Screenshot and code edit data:
══════

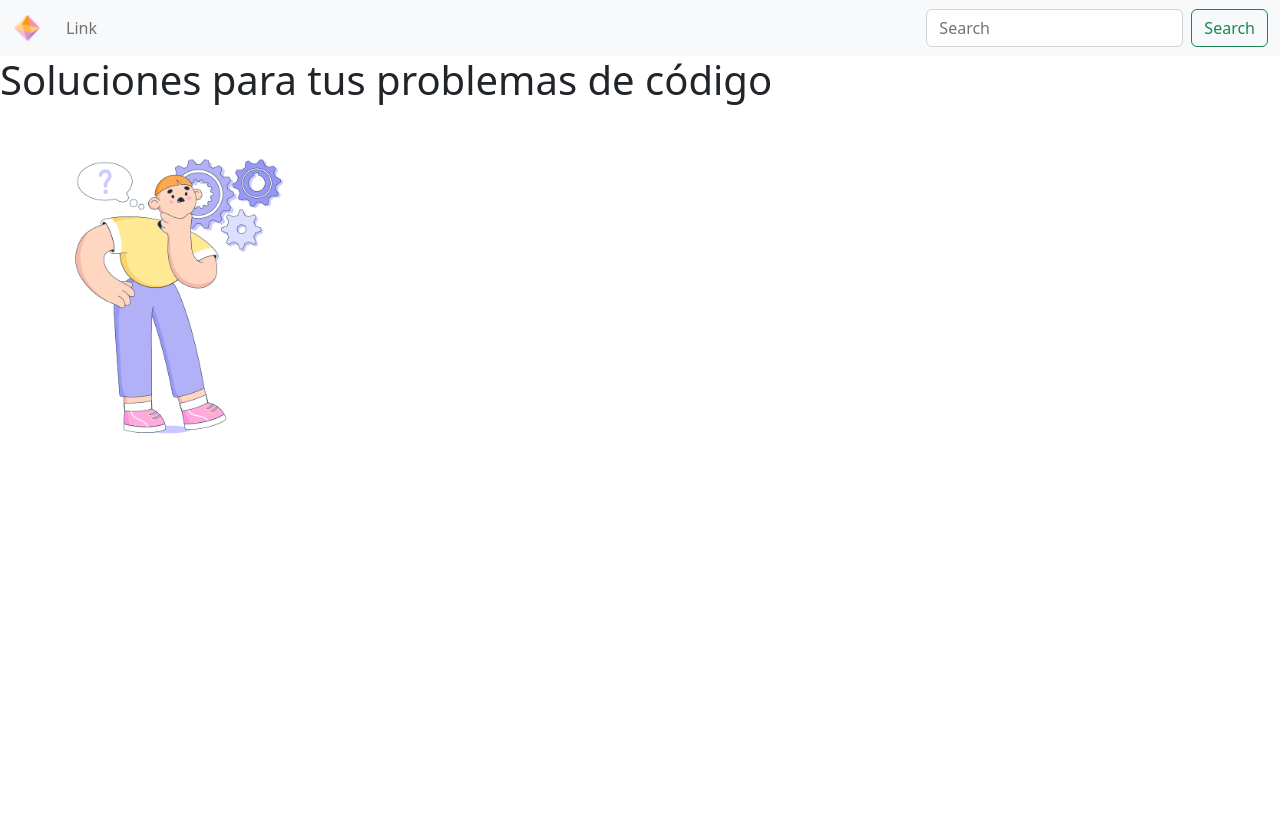
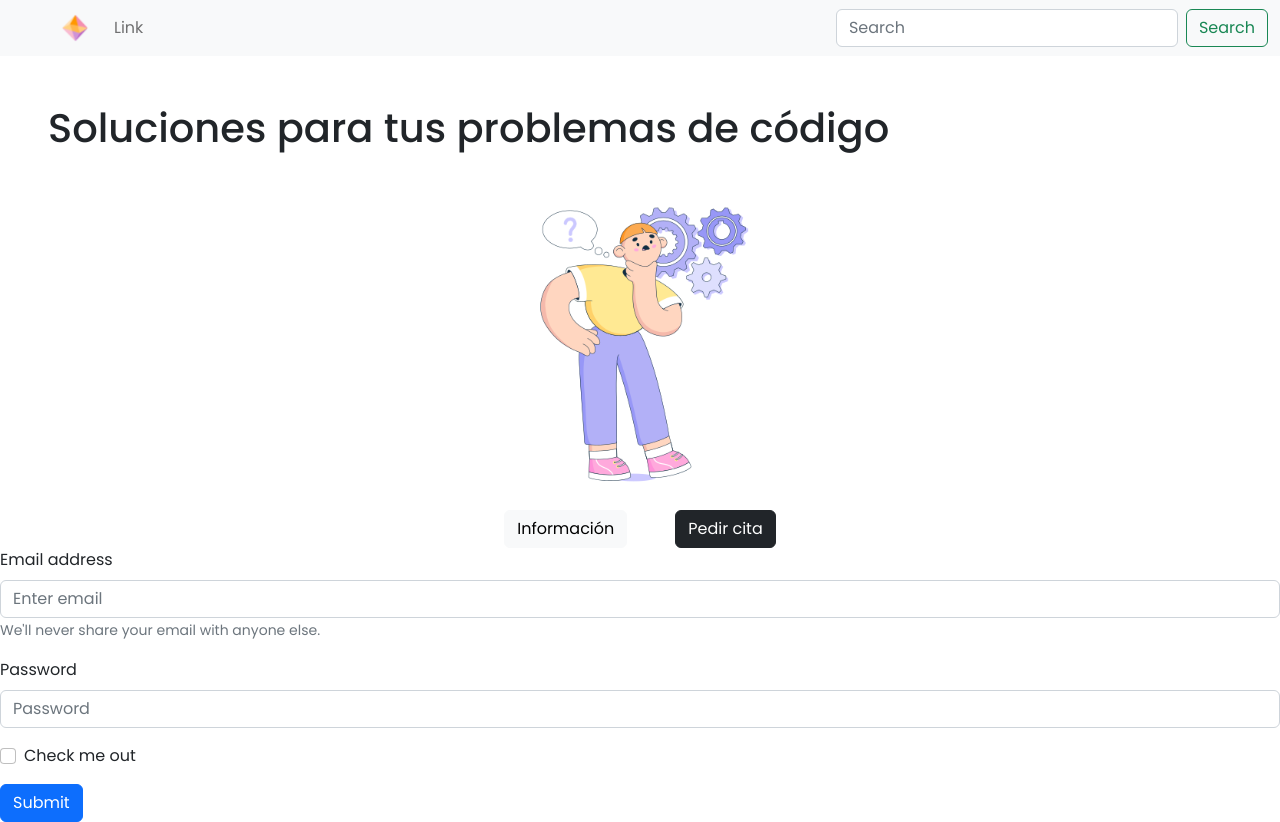
Before and after one commit to AleMCuitino/CitaCoder, a React (Create React App) app: page / in a window 1280 px wide. Before the commit the page ends 800 px from the top, so only its background shows below. Built offline with nearby package versions, Linux system fonts and the light colour scheme.

Commit message:
add login form submit in home

```diff
--- /dev/null
+++ b/src/components/form/Form.jsx
@@ -0,0 +1,30 @@
+import React from 'react';
+import Button from 'react-bootstrap/Button';
+import Form from 'react-bootstrap/Form';
+
+function BasicExample() {
+    return (
+        <Form>
+            <Form.Group className="mb-3" controlId="formBasicEmail">
+                <Form.Label>Email address</Form.Label>
+                <Form.Control type="email" placeholder="Enter email" />
+                <Form.Text className="text-muted">
+                    We'll never share your email with anyone else.
+                </Form.Text>
+            </Form.Group>
+
+            <Form.Group className="mb-3" controlId="formBasicPassword">
+                <Form.Label>Password</Form.Label>
+                <Form.Control type="password" placeholder="Password" />
+            </Form.Group>
+            <Form.Group className="mb-3" controlId="formBasicCheckbox">
+                <Form.Check type="checkbox" label="Check me out" />
+            </Form.Group>
+            <Button variant="primary" type="submit">
+                Submit
+            </Button>
+        </Form>
+    );
+}
+
+export default BasicExample;
--- a/src/components/Navbar.jsx
+++ b/src/components/navbar/Navbar.jsx
@@ -1,5 +1,5 @@
 import React from 'react';
-import logo from '../assests/images/Octaedro.svg';
+import logo from '../../assests/images/Octaedro.svg';
 import Button from 'react-bootstrap/Button';
 import Container from 'react-bootstrap/Container';
 import Form from 'react-bootstrap/Form';
@@ -10,7 +10,7 @@ function NavScrollExample() {
   return (
     <Navbar bg="light" expand="lg">
       <Container fluid>
-        <Navbar.Brand href="#">
+        <Navbar.Brand className="ms-5" href="#">
         <img
               src={logo}
               width="30"
@@ -22,7 +22,7 @@ function NavScrollExample() {
         <Navbar.Toggle aria-controls="navbarScroll" />
         <Navbar.Collapse id="navbarScroll">
           <Nav
-            className="me-auto my-2 my-lg-0"
+            className="me-auto my-5 my-lg-0"
             style={{ maxHeight: '100px' }}
             navbarScroll
           >
--- a/src/styles/App.scss
+++ b/src/styles/App.scss
@@ -1 +1,6 @@
 @import "~bootstrap/scss/bootstrap";
+@import "../styles/Variable.scss";
+
+body {
+    font-family: 'Poppins', sans-serif;
+}
--- a/src/styles/Variable.scss
+++ b/src/styles/Variable.scss
@@ -0,0 +1,8 @@
+@import url('https://fonts.googleapis.com/css2?family=Poppins:ital,wght@0,100;0,200;0,300;0,400;0,500;0,600;0,700;0,800;0,900;1,100;1,200;1,300;1,400;1,500;1,600;1,700;1,800;1,900&display=swap');
+
+$purple-primary-color: #7a6ad7;
+$purple-second-color: #b2b0f7;
+$gray-primary-color: #474747;
+$gray-secondary-color: #A3A3A3;
+$white-color: #fff;
+$black-color: #000;
--- a/src/views/home/Home.jsx
+++ b/src/views/home/Home.jsx
@@ -1,16 +1,20 @@
 import React from "react";
 import '../home/Home';
-import Navbar from '../../components/Navbar';
+import Navbar from '../../components/navbar/Navbar';
+import Button from 'react-bootstrap/Button';
+import Form from '../../components/form/Form';
 import ilustration1 from '../../assests/images/Ilustration1.svg';
 
 export default function Home() {
   return (
     <>
       <Navbar />
-        <div className="title">
+      <div className="home-container">
+        <div className="title ms-5 mt-5">
           <h1>Soluciones para tus problemas de código</h1>
         </div>
-        <div className="ilustration1">
+        <div className="ilustration-container">
+          <div className="ilustration1 d-flex justify-content-center">
             <img
               src={ilustration1}
               width="350"
@@ -19,6 +23,13 @@ export default function Home() {
               alt="ilustration"
             />
           </div>
+          <div className="buttons-container gap-5 d-flex justify-content-center align-center">
+            <Button variant="light">Información</Button>
+            <Button variant="dark">Pedir cita</Button>
+          </div>
+        </div>
+      </div>
+      <Form />
     </>
   );
 }
--- a/src/views/home/Home.scss
+++ b/src/views/home/Home.scss
@@ -1,6 +1,7 @@
 @import "~bootstrap/scss/bootstrap";
+@import "../../styles/Variable.scss";
 
-$theme-colors: (
-    "info": tomato,
-    "danger": teal
-);
+
+.buttons-container {
+
+}
```
Also changed, not shown: src/components/form/Form.scss (added), src/components/navbar/Navbar.scss (added). Lines whose indentation alone changed are shown as unchanged.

══════

Activity:
Each line above that includes "views" should be shown.

Completed exercise:
--- a/src/views/home/Home.jsx
+++ b/src/views/home/Home.jsx
--- a/src/views/home/Home.scss
+++ b/src/views/home/Home.scss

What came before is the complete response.